◆ WHAT NEEDS TO BE DONE: All of the entries below, duplicated exactly, make up the answer.

SUPPLIED DATA: Begin

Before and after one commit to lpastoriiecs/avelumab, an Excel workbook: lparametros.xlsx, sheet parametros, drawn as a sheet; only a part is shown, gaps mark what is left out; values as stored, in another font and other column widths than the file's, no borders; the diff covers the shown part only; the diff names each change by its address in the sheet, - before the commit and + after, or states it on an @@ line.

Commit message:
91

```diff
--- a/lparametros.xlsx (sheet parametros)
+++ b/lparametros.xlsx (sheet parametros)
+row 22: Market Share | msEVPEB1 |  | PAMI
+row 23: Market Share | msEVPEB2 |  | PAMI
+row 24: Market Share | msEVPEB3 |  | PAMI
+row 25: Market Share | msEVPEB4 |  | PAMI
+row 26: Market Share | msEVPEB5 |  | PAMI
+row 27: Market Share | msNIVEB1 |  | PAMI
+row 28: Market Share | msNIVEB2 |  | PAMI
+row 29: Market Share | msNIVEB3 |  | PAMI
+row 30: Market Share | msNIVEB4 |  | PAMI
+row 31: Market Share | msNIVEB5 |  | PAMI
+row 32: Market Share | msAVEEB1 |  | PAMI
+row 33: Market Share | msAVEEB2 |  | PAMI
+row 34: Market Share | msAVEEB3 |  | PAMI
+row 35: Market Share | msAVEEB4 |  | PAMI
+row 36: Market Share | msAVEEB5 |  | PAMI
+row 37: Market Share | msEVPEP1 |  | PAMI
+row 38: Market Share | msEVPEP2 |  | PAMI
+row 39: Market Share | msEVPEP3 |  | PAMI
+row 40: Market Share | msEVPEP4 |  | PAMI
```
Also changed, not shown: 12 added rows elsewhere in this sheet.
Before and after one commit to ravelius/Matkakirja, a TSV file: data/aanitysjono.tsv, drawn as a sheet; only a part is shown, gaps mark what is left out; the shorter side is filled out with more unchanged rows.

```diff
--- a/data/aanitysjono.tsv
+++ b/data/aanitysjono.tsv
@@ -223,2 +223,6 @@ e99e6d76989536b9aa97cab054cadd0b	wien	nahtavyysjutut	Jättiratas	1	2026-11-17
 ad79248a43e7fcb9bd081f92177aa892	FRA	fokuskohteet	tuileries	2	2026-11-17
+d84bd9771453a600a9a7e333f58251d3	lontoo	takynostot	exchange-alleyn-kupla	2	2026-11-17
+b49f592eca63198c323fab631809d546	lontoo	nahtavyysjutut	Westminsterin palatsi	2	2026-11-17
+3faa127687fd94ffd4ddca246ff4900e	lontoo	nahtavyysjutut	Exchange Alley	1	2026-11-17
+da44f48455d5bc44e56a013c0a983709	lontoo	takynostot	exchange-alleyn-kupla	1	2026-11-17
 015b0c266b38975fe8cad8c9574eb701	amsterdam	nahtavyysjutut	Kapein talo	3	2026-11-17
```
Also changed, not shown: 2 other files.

SUPPLIED DATA: End

◆ SOLVED PROBLEM:
Before and after one commit to lpastoriiecs/avelumab, an Excel workbook: lparametros.xlsx, sheet parametros, drawn as a sheet; only a part is shown, gaps mark what is left out; values as stored, in another font and other column widths than the file's, no borders; the diff covers the shown part only; the diff names each change by its address in the sheet, - before the commit and + after, or states it on an @@ line.

Commit message:
91

```diff
--- a/lparametros.xlsx (sheet parametros)
+++ b/lparametros.xlsx (sheet parametros)
+row 22: Market Share | msEVPEB1 |  | PAMI
+row 23: Market Share | msEVPEB2 |  | PAMI
+row 24: Market Share | msEVPEB3 |  | PAMI
+row 25: Market Share | msEVPEB4 |  | PAMI
+row 26: Market Share | msEVPEB5 |  | PAMI
+row 27: Market Share | msNIVEB1 |  | PAMI
+row 28: Market Share | msNIVEB2 |  | PAMI
+row 29: Market Share | msNIVEB3 |  | PAMI
+row 30: Market Share | msNIVEB4 |  | PAMI
+row 31: Market Share | msNIVEB5 |  | PAMI
+row 32: Market Share | msAVEEB1 |  | PAMI
+row 33: Market Share | msAVEEB2 |  | PAMI
+row 34: Market Share | msAVEEB3 |  | PAMI
+row 35: Market Share | msAVEEB4 |  | PAMI
+row 36: Market Share | msAVEEB5 |  | PAMI
+row 37: Market Share | msEVPEP1 |  | PAMI
+row 38: Market Share | msEVPEP2 |  | PAMI
+row 39: Market Share | msEVPEP3 |  | PAMI
+row 40: Market Share | msEVPEP4 |  | PAMI
```
Also changed, not shown: 12 added rows elsewhere in this sheet.
Before and after one commit to ravelius/Matkakirja, a TSV file: data/aanitysjono.tsv, drawn as a sheet; only a part is shown, gaps mark what is left out; the shorter side is filled out with more unchanged rows.

```diff
--- a/data/aanitysjono.tsv
+++ b/data/aanitysjono.tsv
@@ -223,2 +223,6 @@ e99e6d76989536b9aa97cab054cadd0b	wien	nahtavyysjutut	Jättiratas	1	2026-11-17
 ad79248a43e7fcb9bd081f92177aa892	FRA	fokuskohteet	tuileries	2	2026-11-17
+d84bd9771453a600a9a7e333f58251d3	lontoo	takynostot	exchange-alleyn-kupla	2	2026-11-17
+b49f592eca63198c323fab631809d546	lontoo	nahtavyysjutut	Westminsterin palatsi	2	2026-11-17
+3faa127687fd94ffd4ddca246ff4900e	lontoo	nahtavyysjutut	Exchange Alley	1	2026-11-17
+da44f48455d5bc44e56a013c0a983709	lontoo	takynostot	exchange-alleyn-kupla	1	2026-11-17
 015b0c266b38975fe8cad8c9574eb701	amsterdam	nahtavyysjutut	Kapein talo	3	2026-11-17
```
Also changed, not shown: 2 other files.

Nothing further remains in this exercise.